Iranian OPEC Governor
Mohammad Ali Khatibi says oil prices between $70 and $90 per barrel are due to dollar devaluation and notes that an oil price of up to $100 would not hurt the global economy, Press TV reported.
Khatibi said that the world economy is in a position to absorb an oil price of $100, underlining that the oil companies find a price range of $70 to $90 suitable for investments in oil resources, the Oil Ministry news agency SHANA reported on Sunday.
"Not only producers, but also consumers have reached the agreement that $70 to $90 is a suitable price for oil because it encourages investment and at the same time does not hurt the global economy," he stated.
He went on to say that many experts believe that an increase in the price of oil up to $100 per barrel will not create problems for the market.
Khatibi added that dollar depreciation is one of the main reasons behind the fluctuations in oil prices.
Last week OPEC revised upward its world oil demand growth estimates for both 2010 and 2011, saying it was penciling in world oil demand growth of 1.32 million barrels per day (bpd), or 1.6 percent, to 85.78 million bpd for 2010, compared with 1.3 percent previously.
On Thursday, OPEC issued a report announcing that Iran's gasoline demand is falling while its exports to China and Japan are rising.
The report said China's crude imports from Iran jumped by 30% to 597,800 barrels a day in September. And the country's oil exports to Japan also increased 17% year-on-year to 367,000 barrels a day in September, making it the third-largest supplier of the East Asian nation.
The demand helped boost Iranian heavy crude prices by 7.4% in October, slightly outpacing a 7% average rise in OPEC oils.
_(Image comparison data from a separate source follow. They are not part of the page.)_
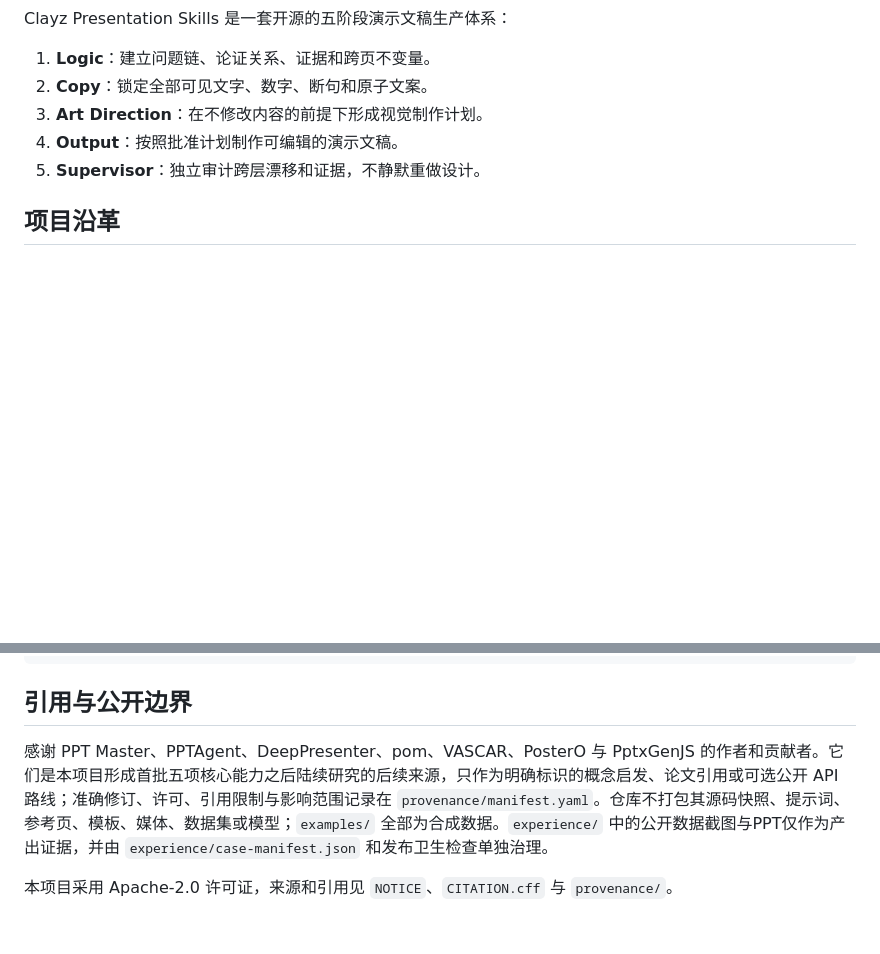
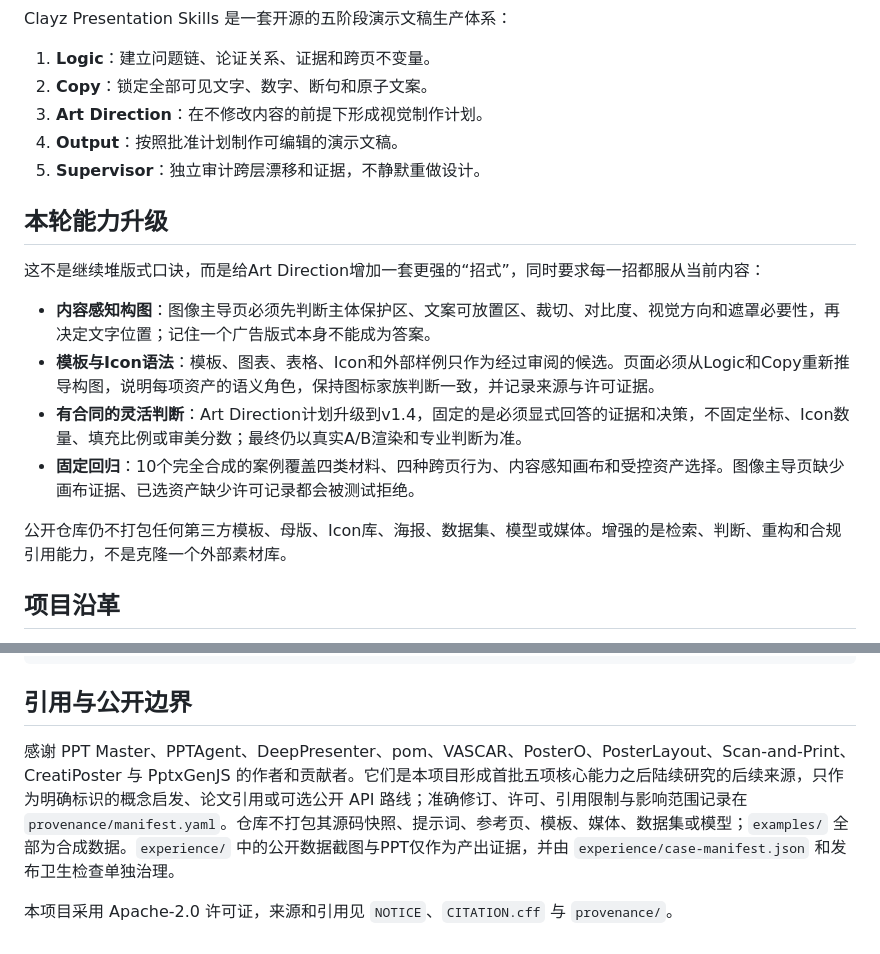
Before and after one commit to clayzwang/clayz-presentation-skills, a Markdown page: README.zh-CN.md, 2 parts joined by grey strips. Drawn GitHub-style; blank space fills up the shorter version.

```diff
--- a/README.zh-CN.md
+++ b/README.zh-CN.md
@@ -13,6 +13,17 @@ Clayz Presentation Skills 是一套开源的五阶段演示文稿生产体系：
 3. **Art Direction**：在不修改内容的前提下形成视觉制作计划。
 4. **Output**：按照批准计划制作可编辑的演示文稿。
 5. **Supervisor**：独立审计跨层漂移和证据，不静默重做设计。
+
+## 本轮能力升级
+
+这不是继续堆版式口诀，而是给Art Direction增加一套更强的“招式”，同时要求每一招都服从当前内容：
+
+- **内容感知构图**：图像主导页必须先判断主体保护区、文案可放置区、裁切、对比度、视觉方向和遮罩必要性，再决定文字位置；记住一个广告版式本身不能成为答案。
+- **模板与Icon语法**：模板、图表、表格、Icon和外部样例只作为经过审阅的候选。页面必须从Logic和Copy重新推导构图，说明每项资产的语义角色，保持图标家族判断一致，并记录来源与许可证据。
+- **有合同的灵活判断**：Art Direction计划升级到v1.4，固定的是必须显式回答的证据和决策，不固定坐标、Icon数量、填充比例或审美分数；最终仍以真实A/B渲染和专业判断为准。
+- **固定回归**：10个完全合成的案例覆盖四类材料、四种跨页行为、内容感知画布和受控资产选择。图像主导页缺少画布证据、已选资产缺少许可记录都会被测试拒绝。
+
+公开仓库仍不打包任何第三方模板、母版、Icon库、海报、数据集、模型或媒体。增强的是检索、判断、重构和合规引用能力，不是克隆一个外部素材库。
 
 ## 项目沿革
 
@@ -105,6 +116,6 @@ python scripts/stamp_pptx_metadata.py deck.pptx --config config/default.json --r
 
 ## 引用与公开边界
 
-感谢 PPT Master、PPTAgent、DeepPresenter、pom、VASCAR、PosterO 与 PptxGenJS 的作者和贡献者。它们是本项目形成首批五项核心能力之后陆续研究的后续来源，只作为明确标识的概念启发、论文引用或可选公开 API 路线；准确修订、许可、引用限制与影响范围记录在 `provenance/manifest.yaml`。仓库不打包其源码快照、提示词、参考页、模板、媒体、数据集或模型；`examples/` 全部为合成数据。`experience/` 中的公开数据截图与PPT仅作为产出证据，并由 `experience/case-manifest.json` 和发布卫生检查单独治理。
+感谢 PPT Master、PPTAgent、DeepPresenter、pom、VASCAR、PosterO、PosterLayout、Scan-and-Print、CreatiPoster 与 PptxGenJS 的作者和贡献者。它们是本项目形成首批五项核心能力之后陆续研究的后续来源，只作为明确标识的概念启发、论文引用或可选公开 API 路线；准确修订、许可、引用限制与影响范围记录在 `provenance/manifest.yaml`。仓库不打包其源码快照、提示词、参考页、模板、媒体、数据集或模型；`examples/` 全部为合成数据。`experience/` 中的公开数据截图与PPT仅作为产出证据，并由 `experience/case-manifest.json` 和发布卫生检查单独治理。
 
 本项目采用 Apache-2.0 许可证，来源和引用见 `NOTICE`、`CITATION.cff` 与 `provenance/`。
```
Also changed, not shown: README.md (+12 -1 lines).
At Friday's close, New York's main contract, light sweet crude for December, fell to 84.88 dollars a barrel, down 2.93 dollars from Thursday's closing level. London's Brent North Sea crude for December dropped 2.47 dollars to 86.34 dollars in London trade.
Earlier on Sunday, a report by the US Energy Information Administration indicated that crude exports by Iran, the world's fourth-largest oil exporter and OPEC's second-largest oil producer, stood at around $59 billion in the first 10 months of 2010.
Iran holds around 10 percent of world oil reserves. In 2009, Iran's revenue from oil exports reached $69.1 billion and it exported approximately 3.8 million barrels per day.
Last month, OPEC members elected Iran to hold the organization's presidency in 2011, a first for the Islamic Republic.